WORK ORDER: Copy each line of the entries beneath that contains the word "section".

[INFORMATION Boundary: Start]

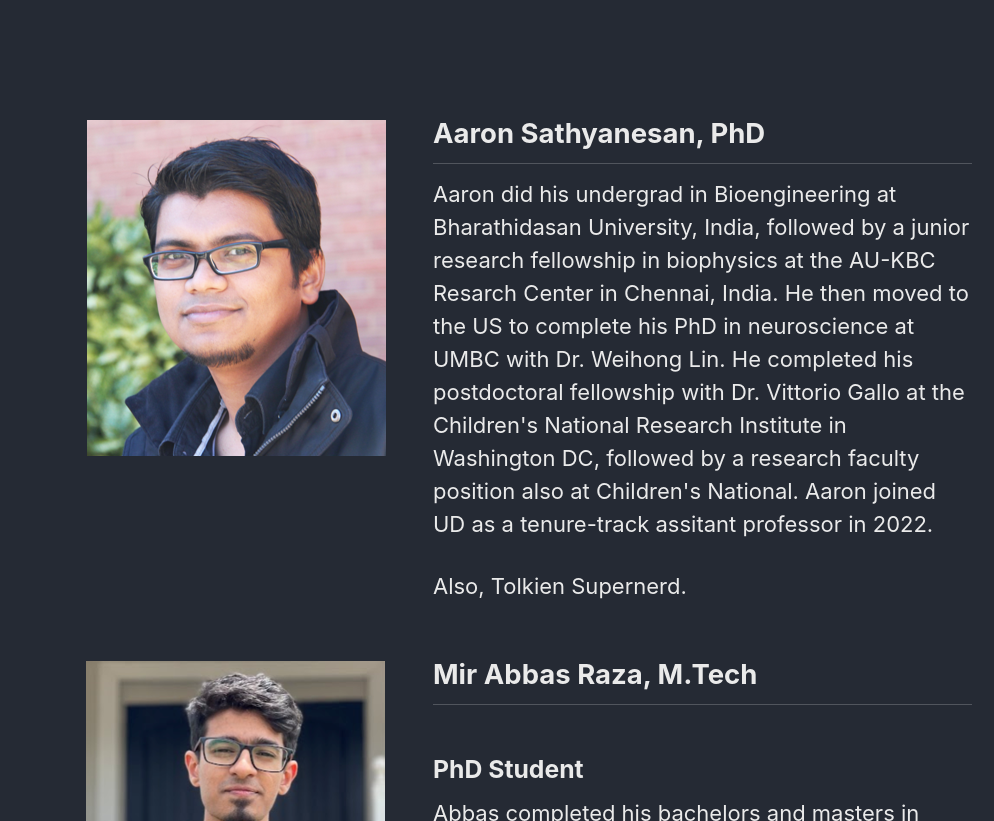
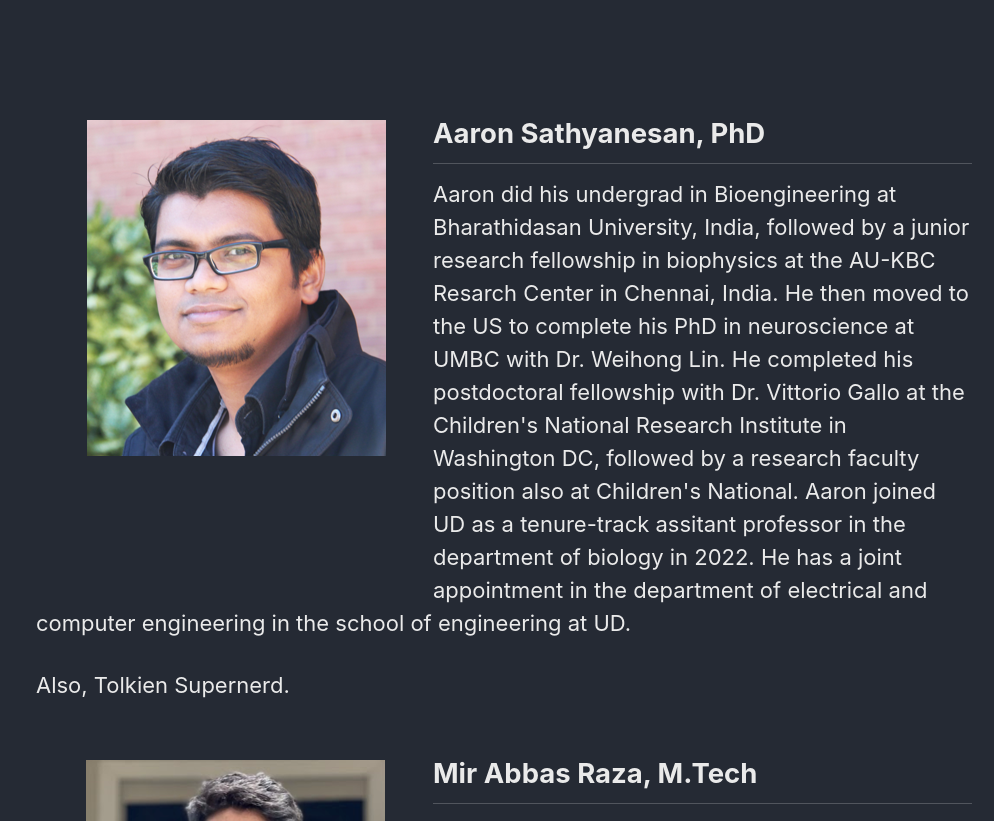
Before and after one commit to Sathyanesan-Lab/Sathyanesan-Lab.github.io, a Jekyll site: the page built from People/index.md, in a window 1280 px wide and 900 px high, scrolled down 227 px, cut to the strip 79-900 px from the top of the window. Shown: the whole strip, without its empty margins (286-1280 px from the left). Built offline with Jekyll 4.4.1, drawn with Linux system fonts in a browser that asks for light colours; cached includes are drawn as plain includes; some of the changed text lies outside the part shown.

Commit message:
October 2023 Update

```diff
--- a/People/index.md
+++ b/People/index.md
@@ -10,7 +10,7 @@
     </div>
       <div class="splash-block">
           <h2>Aaron Sathyanesan, PhD</h2>
-          <p> Aaron did his undergrad in Bioengineering at Bharathidasan University, India, followed by a junior research fellowship in biophysics at the AU-KBC Resarch Center in Chennai, India. He then moved to the US to complete his PhD in neuroscience at UMBC with Dr. Weihong Lin. He completed his postdoctoral fellowship with Dr. Vittorio Gallo at the Children's National Research Institute in Washington DC, followed by a research faculty position also at Children's National. Aaron joined UD as a tenure-track assitant professor in 2022. </p>
+          <p> Aaron did his undergrad in Bioengineering at Bharathidasan University, India, followed by a junior research fellowship in biophysics at the AU-KBC Resarch Center in Chennai, India. He then moved to the US to complete his PhD in neuroscience at UMBC with Dr. Weihong Lin. He completed his postdoctoral fellowship with Dr. Vittorio Gallo at the Children's National Research Institute in Washington DC, followed by a research faculty position also at Children's National. Aaron joined UD as a tenure-track assitant professor in the department of biology in 2022. He has a joint appointment in the department of electrical and computer engineering in the school of engineering at UD.</p>
           <p>Also, Tolkien Supernerd.</p>
       </div>
   </div>
@@ -59,3 +59,17 @@
     </div>
   </div>
 </section>
+<section id="Students">
+  <div class="splash-header">
+    <div class="splash-image">
+      <div style="float: left; margin-right 1em;">
+        <img src="alaina.png" />
+      </div>
+    </div>
+    <div class="splash-block">
+      <h2>Alaina Sharp</h2>
+      <h3>Undergraduate</h3>
+      <p>Alaina is a third-year student at UD where she is pursuing a BS degree in Biology and a minor in Neuroscience. After graduation, she intends to work in the medical field, likely going to medical or physical therapy school. She looks forward to using her fascination with neuroscience to contribute to research involving the cerebellum.</p>
+    </div>
+  </div>
+</section>
```
Also changed, not shown: Join/index.md (+5 -10 lines), People/alaina.png.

[INFORMATION Boundary: End]

RESULT FOR THIS EXERCISE:
 </section>
+<section id="Students">
+</section>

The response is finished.